The continuing attraction of Blair’s “third way” to European politicians reflects the failure of the project’s social-democratic critics to construct an alternative. Those who have sought to do so have struggled both in office (François Hollande) and out of it (Ed Miliband). The left is increasingly polarised between reformers and radicals (Corbyn, Syriza, Podemos), with those in between straining for relevance.

Despite his long absences from Britain, Blair’s friends say that he remains immersed in the intricacies of Labour politics. He has privately warned MPs that any attempt to keep Corbyn off the ballot in the event of a leadership challenge would be overruled by the National Executive Committee. At Methodist Central Hall, he said of Corbyn’s supporters: “It’s clear they can take over a political party. What’s not clear to me is whether they can take over a country.”

It was Blair’s insufficient devotion to the former task that enabled the revival of the left. As Alastair Campbell recently acknowledged: “We failed to develop talent, failed to cement organisational and cultural change in the party and failed to secure our legacy.” Rather than effecting a permanent realignment, as the right of the party hoped and the left feared, New Labour failed to outlive its creators.
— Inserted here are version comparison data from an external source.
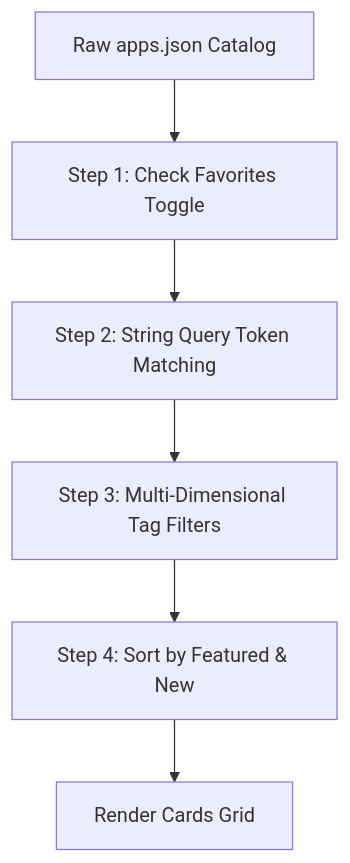
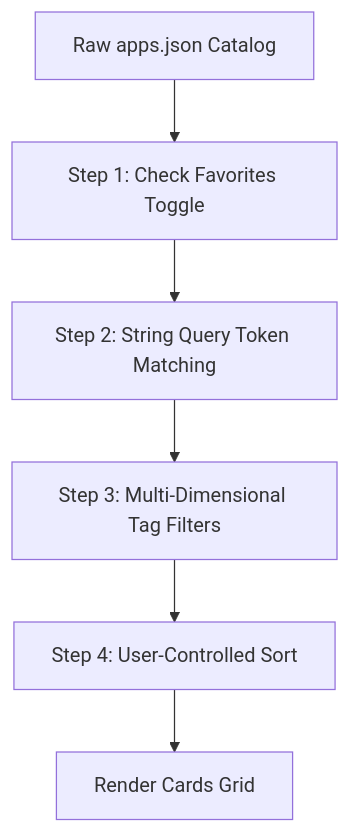
Before and after one commit to victorunique/maxithome: the diagram in docs/Database.md, drawn with Mermaid. The commit also changed other lines of this file and 11 other files, not shown here.

````diff
--- a/docs/Database.md
+++ b/docs/Database.md
@@ -105,8 +105,8 @@
 ```mermaid
 graph TD
     InputRaw[Raw apps.json Catalog] --> FilterFaves[Step 1: Check Favorites Toggle]
     FilterFaves --> FilterSearch[Step 2: String Query Token Matching]
     FilterSearch --> FilterDims[Step 3: Multi-Dimensional Tag Filters]
-    FilterDims --> SortedResults[Step 4: Sort by Featured & New]
-    SortedResults --> UI[Render Cards Grid]
+    FilterDims --> UserSort[Step 4: User-Controlled Sort]
+    UserSort --> UI[Render Cards Grid]
 ```
````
It instead endures in a fragmented form as politicians at home and abroad co-opt its defining features: its pro-business pragmatism, its big-tent electoralism, its presentational nous. Some of Corbyn’s ­allies privately fear that Labour will one day re-embrace Blairism. But its new adherents would never dare to use that name.

George Eaton is political editor of the New Statesman.

This article first appeared in the 26 May 2016 issue of the New Statesman, The Brexit odd squad